PCOS-Polycystic ovary syndrome which is a common endocrine system disorder affecting many women of reproductive age with or without structural findings. Symptom may include irregular menses, prolonged or heavy periods, or absent periods. Other signs may be present which present as excess androgens, such as excessive facial and body hair, acne and oily skin. Most important associated symptoms are abnormal insulin, blood sugar, abnoral lipid profile excess weight, infertility, sleep apnea and mood changes.
Causes range from Genetic, to hormone imbalance, insulin resistance, and inflammation. Other than your genetics you can control all other variables but even your genetic expression can be altered if you control your environment.

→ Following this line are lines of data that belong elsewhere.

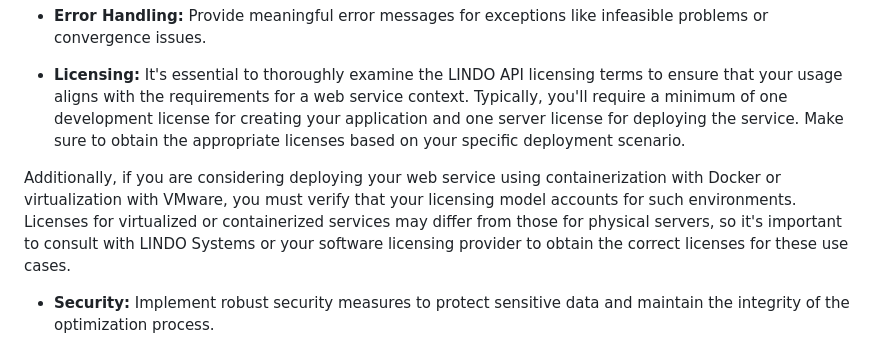
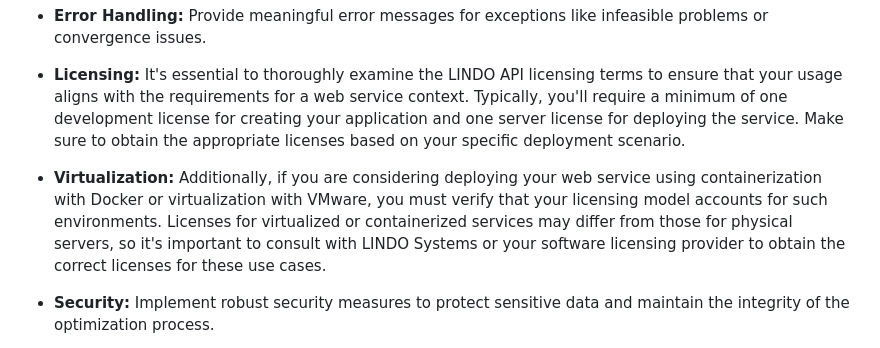
Before and after one commit to lindosystems/lindoapi-samples, a Markdown page: webapps.md, the part around the change. GitHub-like rendering.

Commit message:
virtualization

```diff
--- a/webapps.md
+++ b/webapps.md
@@ -35,7 +35,7 @@ Integrating the LINDO API into a web service enables you to serve optimization p
 
 - **Licensing:** It's essential to thoroughly examine the LINDO API licensing terms to ensure that your usage aligns with the requirements for a web service context. Typically, you'll require a minimum of one development license for creating your application and one server license for deploying the service. Make sure to obtain the appropriate licenses based on your specific deployment scenario.
 
-Additionally, if you are considering deploying your web service using containerization with Docker or virtualization with VMware, you must verify that your licensing model accounts for such environments. Licenses for virtualized or containerized services may differ from those for physical servers, so it's important to consult with LINDO Systems or your software licensing provider to obtain the correct licenses for these use cases.
+- **Virtualization:** Additionally, if you are considering deploying your web service using containerization with Docker or virtualization with VMware, you must verify that your licensing model accounts for such environments. Licenses for virtualized or containerized services may differ from those for physical servers, so it's important to consult with LINDO Systems or your software licensing provider to obtain the correct licenses for these use cases.
 
 - **Security:** Implement robust security measures to protect sensitive data and maintain the integrity of the optimization process.
 
```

So why is Insulin and Inflammation so important. This allows you to realize how nutrition can reverse this naturally and that deficiencies can exacerbate condition. The conventional medical approach is to prescribe OCPs and surgery including other pharmaceuticals and ignore all other aspects.
What does insulin do? It impacts how cholesterol is used in the body to produce hormones, fights inflammation, and be utilized by the brain. It also affects how sugar is beeing utilized by the body for energy production.
What does Insulin Resistance affect? It increases cholesterol synthesis, increases triglycerides, and free fatty acids, and causes muscle to no longer burn fat efficiently. This all contributes to excessive fat production and deposition.
What causes insulin Resistance? Sugar, low muscle mass, inflammation, trans fats, nutrient deficiencies such as chromium, zinc and selenium. Chronic high Cortisol, lack of sleep and High Fructose Corn Syrup.
What sets the stage for PCOS is daily chronic inflammation, high stress, sugar dysregulation and high cortisol which is the same for setting the stage for insulin resistance. Due to an increase in fatty tissue we have then an increased conversion to estrogen directly, as well as testasterone conversion to estrogen. Progesterone on the other hand appears to reduce the effects of increased insulin.
The traditional approach includes OCP, Metformin, Clomiphene, spironolactone. The Integrative approach includes:
Nutrition: Antiinflammatory diet, Sugar elimination, intermittent fasting, minimizing fast foods and eating out.
Excercise: Resistance training. High Intensity Interval Excercises.
Supplements: fixing any nutrient deficiencies, supporting detoxification pathways.
Conclusion: PCOS is a disease of Insulin resistance, blood sugar dysregulation, nutrient deficiencies, heredity and inflammation.
You need to find an integrative functional medicine practitioner who is able to do an appropriate evaluation and create a personalized approach protocol.